BEGIN SOURCE MATERIAL

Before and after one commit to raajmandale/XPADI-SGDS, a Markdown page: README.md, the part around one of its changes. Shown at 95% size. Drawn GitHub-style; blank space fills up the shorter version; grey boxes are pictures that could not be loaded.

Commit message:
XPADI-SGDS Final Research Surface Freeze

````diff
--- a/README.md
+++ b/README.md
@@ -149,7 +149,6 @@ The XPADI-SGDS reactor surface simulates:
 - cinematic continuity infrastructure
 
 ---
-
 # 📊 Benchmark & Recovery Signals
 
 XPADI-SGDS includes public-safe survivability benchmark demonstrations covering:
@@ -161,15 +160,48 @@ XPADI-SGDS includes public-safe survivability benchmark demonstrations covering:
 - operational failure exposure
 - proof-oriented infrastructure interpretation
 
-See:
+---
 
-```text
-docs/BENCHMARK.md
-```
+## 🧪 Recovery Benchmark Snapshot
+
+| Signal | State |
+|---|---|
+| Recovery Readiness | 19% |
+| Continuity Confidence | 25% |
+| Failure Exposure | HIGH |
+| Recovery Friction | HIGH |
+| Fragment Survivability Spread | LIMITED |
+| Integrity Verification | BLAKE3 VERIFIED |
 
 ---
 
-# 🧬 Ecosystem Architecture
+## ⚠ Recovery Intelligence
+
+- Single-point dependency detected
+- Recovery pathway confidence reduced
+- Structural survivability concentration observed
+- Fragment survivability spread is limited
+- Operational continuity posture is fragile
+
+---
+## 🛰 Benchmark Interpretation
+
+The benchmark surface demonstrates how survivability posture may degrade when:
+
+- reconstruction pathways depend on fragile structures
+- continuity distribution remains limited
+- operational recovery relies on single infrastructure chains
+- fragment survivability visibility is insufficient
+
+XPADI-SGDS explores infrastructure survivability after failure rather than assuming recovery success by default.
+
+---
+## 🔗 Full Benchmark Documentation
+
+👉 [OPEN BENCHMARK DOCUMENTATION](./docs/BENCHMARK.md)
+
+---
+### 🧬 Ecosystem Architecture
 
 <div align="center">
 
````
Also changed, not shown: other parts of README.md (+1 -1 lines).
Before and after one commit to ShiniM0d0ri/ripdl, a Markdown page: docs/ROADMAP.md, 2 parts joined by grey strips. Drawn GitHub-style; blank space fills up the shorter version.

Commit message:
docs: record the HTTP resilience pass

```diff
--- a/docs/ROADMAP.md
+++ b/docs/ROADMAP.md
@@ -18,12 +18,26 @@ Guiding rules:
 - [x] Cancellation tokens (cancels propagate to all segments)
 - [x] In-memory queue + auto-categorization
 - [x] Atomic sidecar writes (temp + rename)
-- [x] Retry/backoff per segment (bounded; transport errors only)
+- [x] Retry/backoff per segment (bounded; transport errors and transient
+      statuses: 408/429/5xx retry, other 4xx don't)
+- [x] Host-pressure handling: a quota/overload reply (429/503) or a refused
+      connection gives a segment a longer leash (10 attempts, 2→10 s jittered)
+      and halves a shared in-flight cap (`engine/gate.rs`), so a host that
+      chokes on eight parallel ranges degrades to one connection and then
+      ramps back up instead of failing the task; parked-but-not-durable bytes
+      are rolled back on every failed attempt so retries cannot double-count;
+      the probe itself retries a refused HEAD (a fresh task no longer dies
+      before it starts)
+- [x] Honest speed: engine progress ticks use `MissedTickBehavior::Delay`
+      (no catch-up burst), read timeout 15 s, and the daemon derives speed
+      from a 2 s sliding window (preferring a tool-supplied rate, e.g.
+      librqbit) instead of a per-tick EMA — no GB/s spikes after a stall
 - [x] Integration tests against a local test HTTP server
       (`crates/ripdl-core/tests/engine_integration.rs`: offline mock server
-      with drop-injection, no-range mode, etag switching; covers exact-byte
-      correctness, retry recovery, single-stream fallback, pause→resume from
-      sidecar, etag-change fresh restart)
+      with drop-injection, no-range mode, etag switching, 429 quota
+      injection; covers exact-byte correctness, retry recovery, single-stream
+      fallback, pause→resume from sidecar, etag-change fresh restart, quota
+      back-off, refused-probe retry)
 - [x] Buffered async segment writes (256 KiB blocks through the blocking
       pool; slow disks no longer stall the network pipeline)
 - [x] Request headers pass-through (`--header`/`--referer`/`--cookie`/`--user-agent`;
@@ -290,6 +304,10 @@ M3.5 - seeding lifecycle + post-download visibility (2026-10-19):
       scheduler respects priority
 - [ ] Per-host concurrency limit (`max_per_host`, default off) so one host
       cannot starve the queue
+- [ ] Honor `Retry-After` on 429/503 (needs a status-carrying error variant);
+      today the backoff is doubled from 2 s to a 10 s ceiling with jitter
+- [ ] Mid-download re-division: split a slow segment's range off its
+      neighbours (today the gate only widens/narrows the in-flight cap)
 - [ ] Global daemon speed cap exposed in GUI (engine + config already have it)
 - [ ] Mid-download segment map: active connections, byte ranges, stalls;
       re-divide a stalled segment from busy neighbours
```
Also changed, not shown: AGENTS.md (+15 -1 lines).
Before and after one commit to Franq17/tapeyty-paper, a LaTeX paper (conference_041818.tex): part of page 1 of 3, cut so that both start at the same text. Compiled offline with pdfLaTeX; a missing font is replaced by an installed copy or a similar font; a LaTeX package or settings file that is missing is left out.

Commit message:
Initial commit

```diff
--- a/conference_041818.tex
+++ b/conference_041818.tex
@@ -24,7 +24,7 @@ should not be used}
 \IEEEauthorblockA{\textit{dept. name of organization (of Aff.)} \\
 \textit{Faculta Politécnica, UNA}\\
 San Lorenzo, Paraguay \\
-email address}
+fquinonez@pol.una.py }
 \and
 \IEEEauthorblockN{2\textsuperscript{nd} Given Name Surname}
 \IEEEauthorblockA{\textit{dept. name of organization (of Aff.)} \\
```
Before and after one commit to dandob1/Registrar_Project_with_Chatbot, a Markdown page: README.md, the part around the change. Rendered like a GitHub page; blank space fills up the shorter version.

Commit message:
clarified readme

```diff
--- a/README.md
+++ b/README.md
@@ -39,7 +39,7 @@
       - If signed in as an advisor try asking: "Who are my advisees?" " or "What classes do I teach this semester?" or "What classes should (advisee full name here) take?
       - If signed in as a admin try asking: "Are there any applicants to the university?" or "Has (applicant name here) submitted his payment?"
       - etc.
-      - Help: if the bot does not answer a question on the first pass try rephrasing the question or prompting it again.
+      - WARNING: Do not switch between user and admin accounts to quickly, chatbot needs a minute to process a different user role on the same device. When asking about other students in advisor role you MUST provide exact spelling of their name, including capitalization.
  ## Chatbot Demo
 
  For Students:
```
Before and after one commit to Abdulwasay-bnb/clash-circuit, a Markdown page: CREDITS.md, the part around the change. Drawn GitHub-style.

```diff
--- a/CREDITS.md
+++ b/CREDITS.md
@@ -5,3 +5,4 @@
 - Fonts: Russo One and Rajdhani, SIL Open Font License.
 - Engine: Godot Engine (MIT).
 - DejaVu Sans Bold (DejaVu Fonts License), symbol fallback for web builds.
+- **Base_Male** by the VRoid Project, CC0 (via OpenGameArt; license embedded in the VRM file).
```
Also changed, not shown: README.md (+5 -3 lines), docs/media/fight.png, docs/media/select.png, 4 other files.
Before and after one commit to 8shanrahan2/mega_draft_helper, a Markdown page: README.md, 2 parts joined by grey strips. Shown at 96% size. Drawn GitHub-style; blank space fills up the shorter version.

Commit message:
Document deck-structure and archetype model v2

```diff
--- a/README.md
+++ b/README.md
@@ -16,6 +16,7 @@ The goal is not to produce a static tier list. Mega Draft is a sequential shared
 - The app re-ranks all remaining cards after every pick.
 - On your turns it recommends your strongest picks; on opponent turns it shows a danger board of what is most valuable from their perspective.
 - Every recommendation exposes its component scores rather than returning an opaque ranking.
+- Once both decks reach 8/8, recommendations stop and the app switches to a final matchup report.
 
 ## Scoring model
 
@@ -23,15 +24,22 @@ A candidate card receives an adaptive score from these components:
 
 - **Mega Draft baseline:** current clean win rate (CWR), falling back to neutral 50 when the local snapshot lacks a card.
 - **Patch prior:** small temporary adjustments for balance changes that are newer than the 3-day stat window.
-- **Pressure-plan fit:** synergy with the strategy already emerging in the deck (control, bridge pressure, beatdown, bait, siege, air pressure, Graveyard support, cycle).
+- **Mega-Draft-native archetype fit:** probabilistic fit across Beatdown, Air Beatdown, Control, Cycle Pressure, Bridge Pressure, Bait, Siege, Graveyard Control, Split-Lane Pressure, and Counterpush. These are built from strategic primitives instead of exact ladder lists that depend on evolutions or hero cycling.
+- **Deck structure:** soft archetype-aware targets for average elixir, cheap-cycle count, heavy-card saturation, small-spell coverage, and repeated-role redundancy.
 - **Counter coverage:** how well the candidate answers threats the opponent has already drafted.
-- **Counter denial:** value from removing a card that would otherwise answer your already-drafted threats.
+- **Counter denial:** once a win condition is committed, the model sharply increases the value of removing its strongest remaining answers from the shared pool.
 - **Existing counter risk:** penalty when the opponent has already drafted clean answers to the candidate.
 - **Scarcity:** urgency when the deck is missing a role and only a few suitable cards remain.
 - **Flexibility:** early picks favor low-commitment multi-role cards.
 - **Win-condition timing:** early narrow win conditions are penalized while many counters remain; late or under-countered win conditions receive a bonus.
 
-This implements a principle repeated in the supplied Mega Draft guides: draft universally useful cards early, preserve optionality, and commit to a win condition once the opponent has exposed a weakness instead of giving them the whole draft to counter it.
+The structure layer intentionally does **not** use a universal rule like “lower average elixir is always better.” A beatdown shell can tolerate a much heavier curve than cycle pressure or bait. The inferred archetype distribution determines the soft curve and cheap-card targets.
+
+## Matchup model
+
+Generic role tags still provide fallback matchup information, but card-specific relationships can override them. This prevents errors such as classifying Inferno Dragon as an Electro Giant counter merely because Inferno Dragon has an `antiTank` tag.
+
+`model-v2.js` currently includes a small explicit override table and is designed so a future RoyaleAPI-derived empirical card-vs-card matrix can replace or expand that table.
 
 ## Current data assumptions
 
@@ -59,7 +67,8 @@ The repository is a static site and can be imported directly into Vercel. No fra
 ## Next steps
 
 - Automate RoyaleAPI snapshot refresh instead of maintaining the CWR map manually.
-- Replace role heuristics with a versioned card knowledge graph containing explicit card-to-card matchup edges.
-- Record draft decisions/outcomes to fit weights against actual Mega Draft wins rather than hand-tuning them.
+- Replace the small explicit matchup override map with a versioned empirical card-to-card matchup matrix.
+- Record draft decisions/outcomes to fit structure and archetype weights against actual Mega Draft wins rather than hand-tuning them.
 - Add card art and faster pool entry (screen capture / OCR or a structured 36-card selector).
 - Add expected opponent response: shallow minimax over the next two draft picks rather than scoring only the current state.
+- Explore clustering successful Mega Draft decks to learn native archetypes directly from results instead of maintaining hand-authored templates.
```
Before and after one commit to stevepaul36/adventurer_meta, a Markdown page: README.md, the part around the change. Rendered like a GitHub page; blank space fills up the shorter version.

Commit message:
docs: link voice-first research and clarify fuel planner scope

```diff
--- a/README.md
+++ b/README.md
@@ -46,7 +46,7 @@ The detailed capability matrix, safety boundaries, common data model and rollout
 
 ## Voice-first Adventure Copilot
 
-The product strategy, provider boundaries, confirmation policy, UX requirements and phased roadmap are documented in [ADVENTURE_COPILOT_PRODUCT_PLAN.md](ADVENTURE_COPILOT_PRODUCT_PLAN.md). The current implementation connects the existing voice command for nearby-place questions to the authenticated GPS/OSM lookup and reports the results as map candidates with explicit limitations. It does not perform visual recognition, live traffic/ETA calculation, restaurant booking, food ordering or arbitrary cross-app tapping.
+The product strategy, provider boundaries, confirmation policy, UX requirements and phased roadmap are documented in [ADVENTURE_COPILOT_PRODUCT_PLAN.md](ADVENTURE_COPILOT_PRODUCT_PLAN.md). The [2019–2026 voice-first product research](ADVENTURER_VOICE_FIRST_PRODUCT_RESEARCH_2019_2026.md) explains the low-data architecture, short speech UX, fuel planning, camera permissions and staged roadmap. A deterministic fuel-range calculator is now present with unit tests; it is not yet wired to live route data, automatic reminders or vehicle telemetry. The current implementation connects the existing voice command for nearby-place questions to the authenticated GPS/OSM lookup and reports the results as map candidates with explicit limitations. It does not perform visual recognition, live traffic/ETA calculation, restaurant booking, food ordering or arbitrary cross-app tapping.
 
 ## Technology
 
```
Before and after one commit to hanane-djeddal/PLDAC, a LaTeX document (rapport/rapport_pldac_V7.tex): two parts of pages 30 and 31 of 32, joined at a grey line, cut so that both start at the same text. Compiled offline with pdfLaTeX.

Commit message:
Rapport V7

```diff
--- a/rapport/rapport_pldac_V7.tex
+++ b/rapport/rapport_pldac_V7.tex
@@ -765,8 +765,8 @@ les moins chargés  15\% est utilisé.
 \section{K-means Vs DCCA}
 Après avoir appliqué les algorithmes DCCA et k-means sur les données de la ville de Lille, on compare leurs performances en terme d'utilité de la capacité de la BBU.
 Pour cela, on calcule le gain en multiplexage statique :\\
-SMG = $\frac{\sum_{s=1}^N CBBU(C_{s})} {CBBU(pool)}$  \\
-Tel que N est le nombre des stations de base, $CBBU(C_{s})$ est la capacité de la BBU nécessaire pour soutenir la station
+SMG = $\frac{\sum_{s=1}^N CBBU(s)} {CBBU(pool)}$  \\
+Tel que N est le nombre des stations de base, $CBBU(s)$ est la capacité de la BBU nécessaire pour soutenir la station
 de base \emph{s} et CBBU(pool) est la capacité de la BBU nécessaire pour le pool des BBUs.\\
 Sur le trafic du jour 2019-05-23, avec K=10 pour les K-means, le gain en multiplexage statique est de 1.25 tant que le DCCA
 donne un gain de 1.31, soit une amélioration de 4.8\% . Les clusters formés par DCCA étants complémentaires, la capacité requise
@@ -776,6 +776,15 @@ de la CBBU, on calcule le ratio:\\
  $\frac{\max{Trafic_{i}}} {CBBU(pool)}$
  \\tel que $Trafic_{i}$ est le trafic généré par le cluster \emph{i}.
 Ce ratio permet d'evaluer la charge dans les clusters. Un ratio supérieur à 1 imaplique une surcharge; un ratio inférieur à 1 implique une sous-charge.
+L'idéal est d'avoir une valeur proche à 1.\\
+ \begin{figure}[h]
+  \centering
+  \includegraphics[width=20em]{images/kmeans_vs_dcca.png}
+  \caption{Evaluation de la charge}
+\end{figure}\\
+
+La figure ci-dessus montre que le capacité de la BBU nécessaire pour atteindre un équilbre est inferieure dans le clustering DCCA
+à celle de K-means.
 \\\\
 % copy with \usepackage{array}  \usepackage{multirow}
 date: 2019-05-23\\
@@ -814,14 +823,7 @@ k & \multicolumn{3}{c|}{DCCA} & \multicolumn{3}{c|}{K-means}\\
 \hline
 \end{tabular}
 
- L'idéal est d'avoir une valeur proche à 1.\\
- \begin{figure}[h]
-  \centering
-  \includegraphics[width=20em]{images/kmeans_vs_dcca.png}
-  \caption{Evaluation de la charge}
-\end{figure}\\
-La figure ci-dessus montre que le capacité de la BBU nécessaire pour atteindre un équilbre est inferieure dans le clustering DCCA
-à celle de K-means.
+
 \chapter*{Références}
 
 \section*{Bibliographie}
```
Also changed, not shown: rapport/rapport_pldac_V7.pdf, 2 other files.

END SOURCE MATERIAL

▸ WHAT THE EXERCISE ASKS: When the word "download" shows up in a line of the entries, report that line.

▸ SOLUTION TO THIS EXERCISE:
@@ -290,6 +304,10 @@ M3.5 - seeding lifecycle + post-download visibility (2026-10-19):
+- [ ] Mid-download re-division: split a slow segment's range off its
 - [ ] Mid-download segment map: active connections, byte ranges, stalls;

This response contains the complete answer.